Nearly three million Americans filed initial claims for unemployment in the week ending May 9, meaning more than 35 million have filed initial claims in the past eight weeks, according to the U.S. Department of Labor.
Approximately 2.98 million sought unemployment for the first time last week, which is the lowest amount since the week ending March 14. The peak came during the final week in March when 6.9 million initially filed for unemployment. The number of initial filings in the past eight weeks accounts for more than 22 percent of the domestic workforce in March.
The running total of initial filings over the past two months dwarfs any figure in recent U.S. history. By comparison, it took two years for unemployment to reach more than eight million during the Great Recession. The COVID-19 pandemic erased more than 22 million jobs that were added in the past decade.

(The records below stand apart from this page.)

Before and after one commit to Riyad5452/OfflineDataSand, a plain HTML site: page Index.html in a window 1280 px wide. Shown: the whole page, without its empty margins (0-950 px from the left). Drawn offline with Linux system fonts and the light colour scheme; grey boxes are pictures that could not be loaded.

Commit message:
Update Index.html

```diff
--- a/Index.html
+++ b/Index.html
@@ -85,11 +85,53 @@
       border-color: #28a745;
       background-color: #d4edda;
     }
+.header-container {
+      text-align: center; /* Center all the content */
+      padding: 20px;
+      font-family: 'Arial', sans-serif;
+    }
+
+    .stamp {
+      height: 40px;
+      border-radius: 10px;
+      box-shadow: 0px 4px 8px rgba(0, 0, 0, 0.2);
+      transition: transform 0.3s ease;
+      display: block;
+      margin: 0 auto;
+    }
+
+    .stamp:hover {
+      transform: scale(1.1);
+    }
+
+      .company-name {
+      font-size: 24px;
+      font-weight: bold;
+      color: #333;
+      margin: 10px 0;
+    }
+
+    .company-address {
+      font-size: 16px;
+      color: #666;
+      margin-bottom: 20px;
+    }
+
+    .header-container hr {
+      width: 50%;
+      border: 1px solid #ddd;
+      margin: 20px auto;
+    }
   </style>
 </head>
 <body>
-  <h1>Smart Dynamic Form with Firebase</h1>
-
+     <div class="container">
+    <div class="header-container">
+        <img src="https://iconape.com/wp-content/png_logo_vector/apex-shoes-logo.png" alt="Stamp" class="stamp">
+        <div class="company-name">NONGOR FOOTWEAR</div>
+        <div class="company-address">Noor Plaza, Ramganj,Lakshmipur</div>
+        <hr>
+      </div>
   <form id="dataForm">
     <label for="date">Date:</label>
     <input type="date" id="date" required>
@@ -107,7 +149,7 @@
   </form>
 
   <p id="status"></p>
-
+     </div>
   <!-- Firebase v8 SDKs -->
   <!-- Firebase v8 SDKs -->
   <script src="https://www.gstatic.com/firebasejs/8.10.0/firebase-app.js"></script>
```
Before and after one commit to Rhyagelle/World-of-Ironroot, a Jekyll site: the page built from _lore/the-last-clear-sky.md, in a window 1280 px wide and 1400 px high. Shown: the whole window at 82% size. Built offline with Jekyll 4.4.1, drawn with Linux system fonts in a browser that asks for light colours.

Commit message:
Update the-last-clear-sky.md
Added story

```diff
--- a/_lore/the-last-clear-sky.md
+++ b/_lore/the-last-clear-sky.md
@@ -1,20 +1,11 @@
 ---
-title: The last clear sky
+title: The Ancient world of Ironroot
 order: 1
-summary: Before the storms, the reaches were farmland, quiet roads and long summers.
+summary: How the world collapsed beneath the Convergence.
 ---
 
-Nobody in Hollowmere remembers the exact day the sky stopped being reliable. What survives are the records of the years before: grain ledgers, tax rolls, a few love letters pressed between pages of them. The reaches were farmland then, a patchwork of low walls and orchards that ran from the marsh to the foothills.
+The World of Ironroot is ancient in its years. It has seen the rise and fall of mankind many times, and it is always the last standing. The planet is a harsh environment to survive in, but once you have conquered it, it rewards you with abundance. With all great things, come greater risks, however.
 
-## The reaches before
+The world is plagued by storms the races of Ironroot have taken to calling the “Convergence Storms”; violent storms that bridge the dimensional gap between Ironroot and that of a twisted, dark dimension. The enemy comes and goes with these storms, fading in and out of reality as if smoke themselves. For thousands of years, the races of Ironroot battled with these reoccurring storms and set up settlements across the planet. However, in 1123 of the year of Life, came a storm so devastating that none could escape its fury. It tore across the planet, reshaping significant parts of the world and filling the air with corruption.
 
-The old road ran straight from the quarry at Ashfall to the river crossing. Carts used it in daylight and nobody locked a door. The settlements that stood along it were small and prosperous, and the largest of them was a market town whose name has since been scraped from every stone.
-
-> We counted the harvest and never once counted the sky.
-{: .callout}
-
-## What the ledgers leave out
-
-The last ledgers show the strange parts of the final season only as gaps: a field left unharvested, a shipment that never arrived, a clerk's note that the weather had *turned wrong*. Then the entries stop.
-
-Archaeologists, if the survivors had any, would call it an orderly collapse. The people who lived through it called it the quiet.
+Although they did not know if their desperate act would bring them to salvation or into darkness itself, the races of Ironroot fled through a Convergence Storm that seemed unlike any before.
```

The Bureau of Labor Statistics (BLS) reported last week that 20.5 million jobs were cut in April and that the unemployment rate reached 14.7 percent, the highest since the Great Depression. In that era, unemployment reached nearly 25 percent in 1933.
Of the amount lost in April, 5.5 million were lost in the restaurant industry. In March, 500,000 jobs were lost. According to the BLS, 6.4 million workers were on payroll in the food and drink industry in April, which the National Restaurant Association said was the lowest employment level since May 1989.
According to a survey by the Association in April, 88 percent of restaurant operators said they laid off or furloughed employees since the pandemic began in March and 41 percent said they laid off or furloughed 100 percent of their staff.
According to the Department of Labor, the largest increases in initial claims for the week ending May 2 were in Oklahoma (41,385), Maryland (25,318), New Jersey (16,360), Maine (8,452), and Puerto Rico (4,600).
Jobs are expected to return as more states reopen their economies. More than half of states have either already reopened dining rooms or plan to do so in the coming weeks. Olive Garden parent Darden Restaurants, Chili’s parent Brinker International, and BJ’s Restaurants, are among the full-serve chains that have begun the process of reopening under limited capacity.
The CARES Act boosted weekly unemployment payments by $600 on top of state benefits. The enhancements end in July, but there is expectation that it will be extended. A bill introduced by Democratic leadership in Congress on Tuesday would extend the higher benefits through the end of January.